Mixed fortunes for construction sector

Presented by
  • Earthmovers & Exacavators

Construction in Hobart, Tasmania. Construction in Hobart, Tasmania. Construction in Hobart, Tasmania.

What lies ahead for the Australian construction sector? Atradius ANZ managing director Mark Hoppe gives his thoughts.

While there may be an upturn in Australia’s construction performance in the medium-term, driven by higher investment and increased economic growth, it currently remains subdued, mainly due to the massive decrease in mining-related heavy industrial, rail, and port infrastructure activities after the commodity boom.

As a result, business construction contracted throughout 2015.

There is no immediate relief in sight: activity levels contracted at a faster pace in February 2016, putting them at their lowest since February last year.

Low interest rates, pent-up domestic demand, and foreign investment are likely to drive residential building spending. However, according to Ai Group head of policy Peter Burn, unless commercial construction and a pick-up in infrastructure investment can be maintained, it is unlikely that the construction industry will be a source of growth for the economy or jobs in the coming months.

Construction businesses in New South Wales may benefit from infrastructure investments, while those in Queensland and Western Australia may struggle in a subdued market. Western Australia, in particular, has seen a dramatic drop in new home constructions.

Construction insolvencies are expected to level off in 2016 but the overall numbers remain high. This can be devastating for smaller organisations that have subcontracted to now-defunct companies, and are unlikely to be paid in full.
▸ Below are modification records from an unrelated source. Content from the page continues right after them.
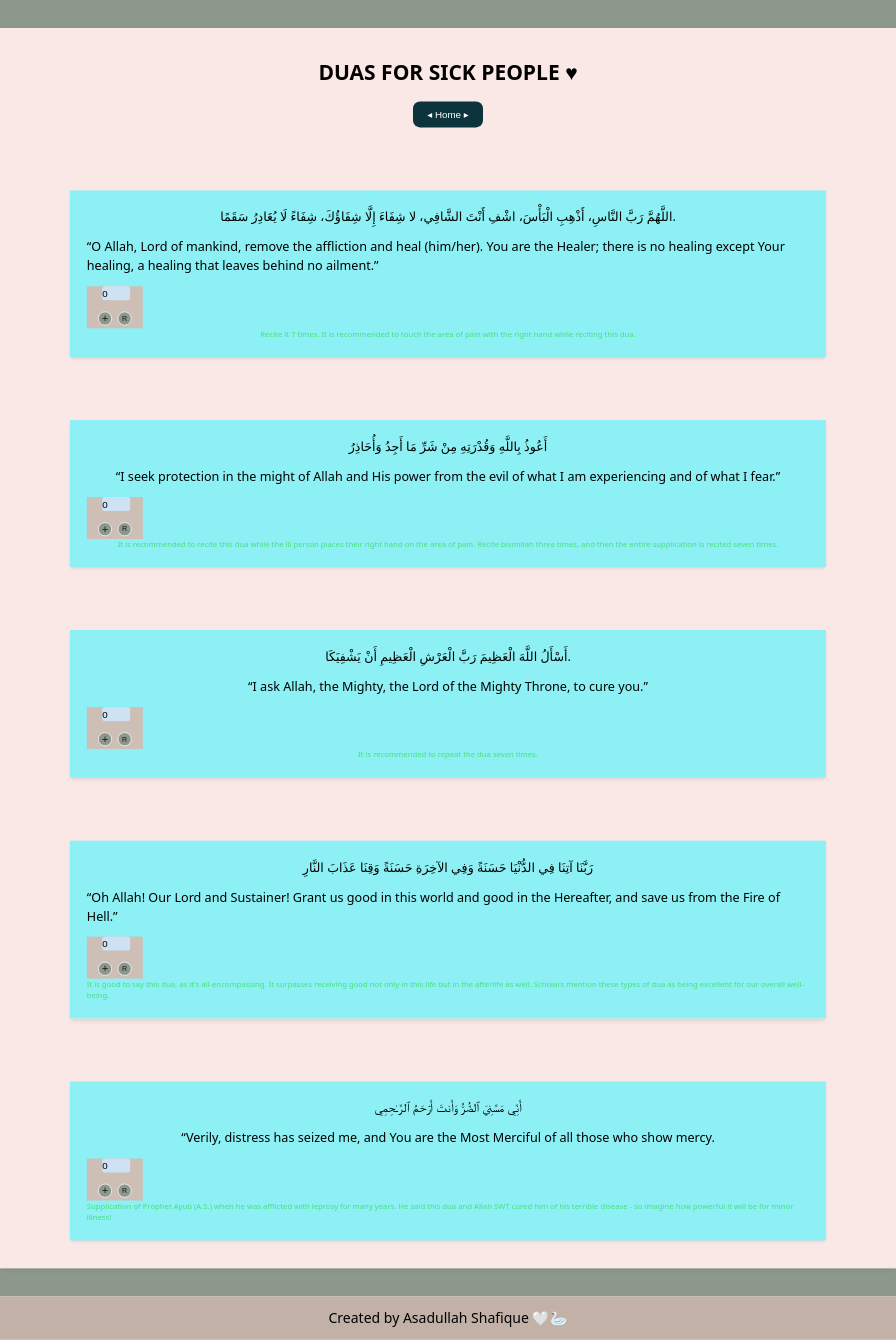
Repository: asadullah48/Duas_Diary
Page: /sick
These files come from the project's save history. The page is drawn as it stood at one moment and after a run of saves; the edit follows.
The browser window is 1280 px wide. The pictures show the whole page, at 70% of full size.
The project was rebuilt for these pictures with package versions that can differ from the ones it lists, and the page was loaded fresh each time. The framework's server and built-in components were replaced by stand-ins that run in the browser. Also part of the build but not shown: next.config.ts.

Above is the page before, as saved 2024-11-30 10:09:22.

### src/app/layout.tsx
import type { Metadata } from "next";
import localFont from "next/font/local";
import "./globals.css";
import Footer from "../components/footer";

const geistSans = localFont({
  src: "./fonts/GeistVF.woff",
  variable: "--font-geist-sans",
  weight: "100 900",
});
const geistMono = localFont({
  src: "./fonts/GeistMonoVF.woff",
  variable: "--font-geist-mono",
  weight: "100 900",
});

export const metadata: Metadata = {
  title: "Create Next App",
  description: "Generated by create next app",
};

export default function RootLayout({
  children,
}: Readonly<{
  children: React.ReactNode;
}>) {
  return (
    <html lang="en">
      <body
        className={`${geistSans.variable} ${geistMono.variable} antialiased`}
      >
        {children}
        <Footer/>
      </body>
    </html>
  );
}

### src/app/sick/page.tsx
import Link from "next/link";
import LightPinkSection from "@/components/props";
import Button from "@/components/button";

export default function Sick() {
  return (
    <div className="w-full h-auto bg-[#8D988D] flex justify-center items-center py-10">
      <div className="w-[95%] lg:w-[1300px] h-auto bg-[#F9E8E5] p-5 lg:p-10 rounded-md shadow-md">
        <div className="font-sans font-bold text-[24px] lg:text-[30px] text-black text-center mb-5">
          DUAS FOR SICK PEOPLE ♥
        </div>
        <Link href="/">
          <button className="bg-[#0c343d] text-white text-[12px] lg:text-[14px] mt-3 mb-5 mx-auto block rounded-[10px] px-5 py-2">
            ◂ Home ▸
          </button>
        </Link>

        {/* Dua Sections */}
        <LightPinkSection
          paragraph="اللَّهُمَّ رَبَّ النَّاسِ، أَذْهِبِ الْبَأْسَ، اشْفِ أَنْتَ الشَّافِي، لا شِفَاءَ إِلَّا شِفَاؤُكَ، شِفَاءً لَا يُغَادِرُ سَقَمًا."
          paragraph2="“O Allah, Lord of mankind, remove the affliction and heal (him/her). You are the Healer; there is no healing except Your healing, a healing that leaves behind no ailment.”"
          buttonText={<Button />}
          note="Recite it 7 times. It is recommended to touch the area of pain with the right hand while reciting this dua."
        />
        <LightPinkSection
          paragraph="أَعُوذُ بِاللَّهِ وَقُدْرَتِهِ مِنْ شَرِّ مَا أَجِدُ وَأُحَاذِرُ"
          paragraph2="“I seek protection in the might of Allah and His power from the evil of what I am experiencing and of what I fear.”"
          buttonText={<Button />}
          note="It is recommended to recite this dua while the ill person places their right hand on the area of pain. Recite bismillah three times, and then the entire supplication is recited seven times."
        />
        <LightPinkSection
          paragraph="أَسْأَلُ اللَّهَ الْعَظِيمَ رَبَّ الْعَرْشِ الْعَظِيمِ أَنْ يَشْفِيَكَا."
          paragraph2="“I ask Allah, the Mighty, the Lord of the Mighty Throne, to cure you.”"
          buttonText={<Button />}
          note="It is recommended to repeat the dua seven times."
        />
        <LightPinkSection
          paragraph="رَبَّنَا آتِنَا فِي الدُّنْيَا حَسَنَةً وَفِي الآخِرَةِ حَسَنَةً وَقِنَا عَذَابَ النَّارِ"
          paragraph2="“Oh Allah! Our Lord and Sustainer! Grant us good in this world and good in the Hereafter, and save us from the Fire of Hell.”"
          buttonText={<Button />}
          note="It is good to say this dua, as it's all-encompassing. It surpasses receiving good not only in this life but in the afterlife as well. Scholars mention these types of dua as being excellent for our overall well-being."
        />
        <LightPinkSection
          paragraph="أَنِّي مَسَّنِيَ ٱلضُّرُّ وَأَنتَ أَرۡحَمُ ٱلرَّـٰحِمِي"
          paragraph2="“Verily, distress has seized me, and You are the Most Merciful of all those who show mercy."
          buttonText={<Button />}
          note="Supplication of Prophet Ayub (A.S.) when he was afflicted with leprosy for many years. He said this dua and Allah SWT cured him of his terrible disease - so imagine how powerful it will be for minor illness!"
        />
      </div>
    </div>
  );
}

### src/components/footer.tsx
// components/Footer.tsx
export default function Footer() {
    return (
      <footer className="w-full bg-[#C1B1A6] py-4">
        <div className="text-center text-black font-sans text-[16px] sm:text-[18px] lg:text-[20px]">
          Created by Asadullah Shafique 🤍🦢
        </div>
      </footer>
    );
  }

### src/components/props.tsx
import { ReactNode } from "react";

type SectionProps = {
  paragraph: string;
  buttonText: ReactNode;
  paragraph2: string;
  note: string; // Allows JSX elements, strings, or components
};

export default function LightPinkSection({
  paragraph,
  buttonText,
  paragraph2,
  note,
}: SectionProps) {
  return (
    <div className="w-[90%] bg-[#88f1f5f5] p-6 rounded-lg mx-auto shadow-md mt-[90px]">
      <p className="text-black text-[18px] font-sans mb-4 flex justify-center">
        {paragraph}
      </p>
      <p className="text-black text-[18px] font-sans mb-4 flex justify-center">
        {paragraph2}
      </p>
      <div>{buttonText}</div>
      <p className="text-green-400 text-[11px] font-sans flex justify-center">
        {note}
      </p>
    </div>
  );
}

### src/components/button.tsx
"use client";

import { useState } from "react";

export default function Button() {
  // hook, event ke against ui ko update krna
  let [count, setcount] = useState(0); //returns array ik element hota hai jese yaha pr 0 hai  ik function aur jo function hota hai woh humari value hoti h
  console.log(count);

  const handleClick = () => {
    setcount(count + 1); //re-renders new value
  };

  const handleReset = () => {
    setcount(0); // reset back to 0
  };

  return (
    <div className="bg-[#CEBFB6] w-[80px] h-[60px] flex flex-col items-center justify-between">
      <p className="text-black w-[40px] flex text-sm bg-[#cfe2f3] rounded ml-1">
        {count}
      </p>

      <div className="flex space-x-2 mt-2">
        <button
          onClick={handleClick}
          className="bg-[#8D988D] w-[20px] h-[20px] px-1 py-1 rounded-full border mt-1 mb-1 border-white flex items-center justify-center text-center"
        >
          +
        </button>

        {/* Reset Button */}
        <button
          onClick={handleReset}
          className="bg-[#8D988D] w-[20px] h-[20px] px-1 py-1 rounded-full border mt-1 mb-1 border-white flex items-center justify-center text-[10px] text-center"
        >
          R
        </button>
      </div>
    </div>
  );
}

Loaded but not shown: src/app/globals.css (common file); tailwind.config.ts (common file)

After the next 3 saves:
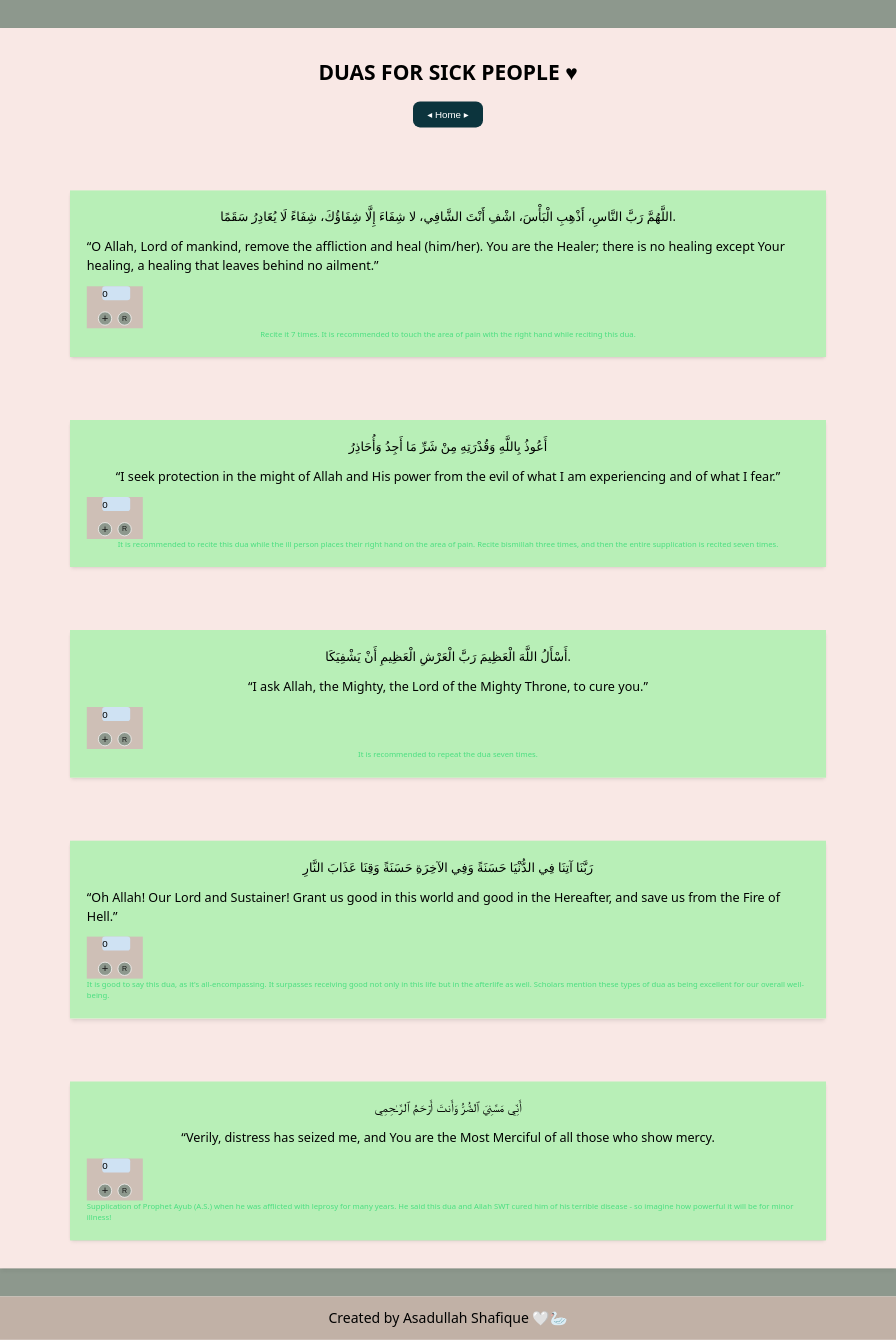
The 3 saves are shown as one change because they came seconds apart.
The last was saved 10 s later.
--- a/src/components/props.tsx
+++ b/src/components/props.tsx
@@ -14,7 +14,7 @@ export default function LightPinkSection({
   note,
 }: SectionProps) {
   return (
-    <div className="w-[90%] bg-[#88f1f5f5] p-6 rounded-lg mx-auto shadow-md mt-[90px]">
+    <div className="w-[90%] bg-[#88f59691] p-6 rounded-lg mx-auto shadow-md mt-[90px]">
       <p className="text-black text-[18px] font-sans mb-4 flex justify-center">
         {paragraph}
       </p>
This risk is exacerbated by the fact that debt levels have increased and margins have decreased. For smaller businesses with little ability to differentiate themselves in the market, this is bad news.

These businesses rely on price competition to acquire orders. Continuing to compete on price can force smaller players out of the market altogether. The additional risk of non-payment, or even late payment, means smaller operators face a tough competitive environment.

Payment in the construction sector can vary between 60 to 120 days, on average. This can have a significant effect on cash flow. At the same time, the number of non-payment notifications has increased, putting even more pressure on smaller operators.

Construction sector operators, therefore, should take steps to protect themselves from these volatile and unpredictable market conditions.

While most organisations in the sector automatically take care of insuring workers, tools, equipment, and workplaces, relatively few consider trade credit insurance.

Trade credit insurance protects organisations against non-payment by customers or contractors. It is particularly valuable in industries like construction, which require significant outlay to complete jobs, creating a high level of risk for the organisation.

It also provides crucial information regarding the solvency and reliability of potential business partners. This can give even smaller companies the confidence to trade more freely, potentially developing more lucrative arrangements with customers.

 

Keep up to date on the industry by signing up to Trade Earthmover's free weekly newsletter. Be the first to know about new machines for sale.